[[ Extracted entries open ]]

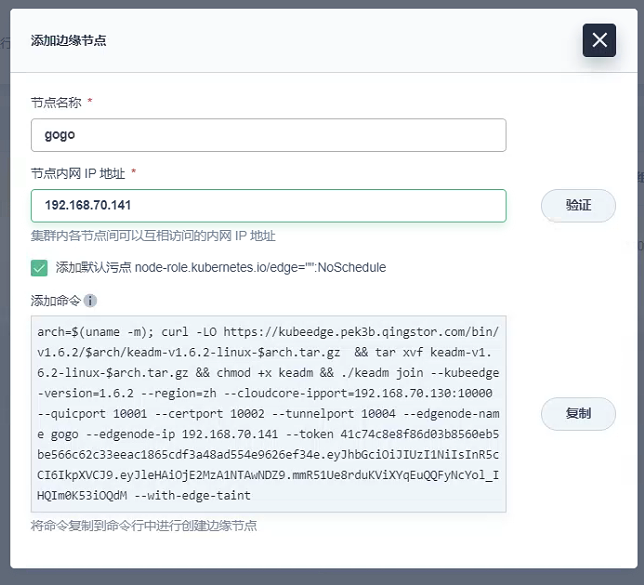
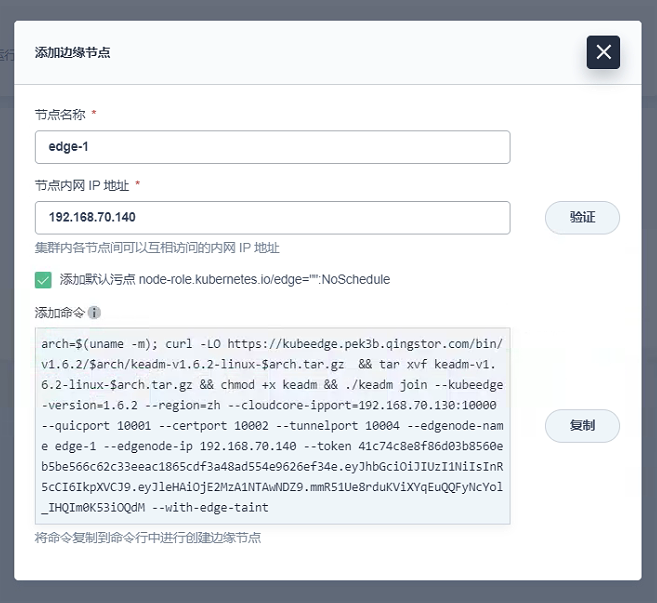
re

diff --git a/KubeSphere/KubeSphere/index.html b/KubeSphere/KubeSphere/index.html
@@ -881,7 +881,7 @@ https://kubesphere.io             2021-09-01 10:35:12
 #####################################################
 </code></pre>
 <p>刷新页面，节点管理中，出现边缘节点</p>
-<p><img alt="" src="https://kubesphere.com.cn/images/docs/zh-cn/enable-pluggable-components/kubeedge/edge-nodes.png" /></p>
+<p><img alt="" src="https://github.com/yinzhipeng123/markdown_log/blob/main/docs/image/KubeSphere/edge.png?raw=true" /></p>
 <h2 id="_2">添加边缘节点</h2>
 <p>新建一台机器，来当做边缘节点，关闭防火墙，关闭selinux，我设置的是4G，双核机器</p>
 <table>
@@ -912,6 +912,7 @@ hosts:          dns files mdns4_minimal [NOTFOUND=return]
 [root@edgenode ~] sysctl -p | grep ip_forward
 </code></pre>
 <p>然后就可以在KubeSphere页面上，节点管理--》边缘节点--》添加节点，输入给node的名字，node的IP地址，然后复制下面的命令</p>
+<p><img alt="" src="https://github.com/yinzhipeng123/markdown_log/blob/main/docs/image/KubeSphere/edge_add.png?raw=true" /></p>
 <p>但是需要把命令中的10000,10001,10002,10004依次更换为30000,30001,30002,30004</p>
 <pre><code class="language-bash">[root@edgenode ~]# arch=$(uname -m); curl -LO https://kubeedge.pek3b.qingstor.com/bin/v1.6.2/$arch/keadm-v1.6.2-linux-$arch.tar.gz  &amp;&amp; tar xvf keadm-v1.6.2-linux-$arch.tar.gz &amp;&amp; chmod +x keadm &amp;&amp; ./keadm join --kubeedge-version=1.6.2 --region=zh --cloudcore-ipport=192.168.70.130:30000 --quicport 30001 --certport 30002 --tunnelport 30004 --edgenode-name edge-1 --edgenode-ip 192.168.70.140 --token 41c74c8e8f86d03b8560eb5be566c62c33eeac1865cdf3a48ad554e9626ef34e.eyJhbGciOiJIUzI1NiIsInR5cCI6IkpXVCJ9.eyJleHAiOjE2MzA1NTAwNDZ9.mmR51Ue8rduKViXYqEuQQFyNcYol_IHQIm0K53iOQdM --with-edge-taint
   % Total    % Received % Xferd  Average Speed   Time    Time     Time  Current
@@ -938,6 +939,7 @@ kubeedge-v1.6.2-linux-amd64/version
 KubeEdge edgecore is running, For logs visit: journalctl -u edgecore.service -b
 </code></pre>
 <p>服务端刷新页面，就添加完成了</p>
+<p><img alt="" src="https://github.com/yinzhipeng123/markdown_log/blob/main/docs/image/KubeSphere/edge_add_fin.png?raw=true" /></p>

[[ Extracted entries closed ]]

Task details
The answer must reproduce every line of the records above exactly, with all pictures left out.

Reply to the exercise
re

diff --git a/KubeSphere/KubeSphere/index.html b/KubeSphere/KubeSphere/index.html
@@ -881,7 +881,7 @@ https://kubesphere.io             2021-09-01 10:35:12
 #####################################################
 </code></pre>
 <p>刷新页面，节点管理中，出现边缘节点</p>
-<p><img alt="" src="https://kubesphere.com.cn/images/docs/zh-cn/enable-pluggable-components/kubeedge/edge-nodes.png" /></p>
+<p><img alt="" src="https://github.com/yinzhipeng123/markdown_log/blob/main/docs/image/KubeSphere/edge.png?raw=true" /></p>
 <h2 id="_2">添加边缘节点</h2>
 <p>新建一台机器，来当做边缘节点，关闭防火墙，关闭selinux，我设置的是4G，双核机器</p>
 <table>
@@ -912,6 +912,7 @@ hosts:          dns files mdns4_minimal [NOTFOUND=return]
 [root@edgenode ~] sysctl -p | grep ip_forward
 </code></pre>
 <p>然后就可以在KubeSphere页面上，节点管理--》边缘节点--》添加节点，输入给node的名字，node的IP地址，然后复制下面的命令</p>
+<p><img alt="" src="https://github.com/yinzhipeng123/markdown_log/blob/main/docs/image/KubeSphere/edge_add.png?raw=true" /></p>
 <p>但是需要把命令中的10000,10001,10002,10004依次更换为30000,30001,30002,30004</p>
 <pre><code class="language-bash">[root@edgenode ~]# arch=$(uname -m); curl -LO https://kubeedge.pek3b.qingstor.com/bin/v1.6.2/$arch/keadm-v1.6.2-linux-$arch.tar.gz  &amp;&amp; tar xvf keadm-v1.6.2-linux-$arch.tar.gz &amp;&amp; chmod +x keadm &amp;&amp; ./keadm join --kubeedge-version=1.6.2 --region=zh --cloudcore-ipport=192.168.70.130:30000 --quicport 30001 --certport 30002 --tunnelport 30004 --edgenode-name edge-1 --edgenode-ip 192.168.70.140 --token 41c74c8e8f86d03b8560eb5be566c62c33eeac1865cdf3a48ad554e9626ef34e.eyJhbGciOiJIUzI1NiIsInR5cCI6IkpXVCJ9.eyJleHAiOjE2MzA1NTAwNDZ9.mmR51Ue8rduKViXYqEuQQFyNcYol_IHQIm0K53iOQdM --with-edge-taint
   % Total    % Received % Xferd  Average Speed   Time    Time     Time  Current
@@ -938,6 +939,7 @@ kubeedge-v1.6.2-linux-amd64/version
 KubeEdge edgecore is running, For logs visit: journalctl -u edgecore.service -b
 </code></pre>
 <p>服务端刷新页面，就添加完成了</p>
+<p><img alt="" src="https://github.com/yinzhipeng123/markdown_log/blob/main/docs/image/KubeSphere/edge_add_fin.png?raw=true" /></p>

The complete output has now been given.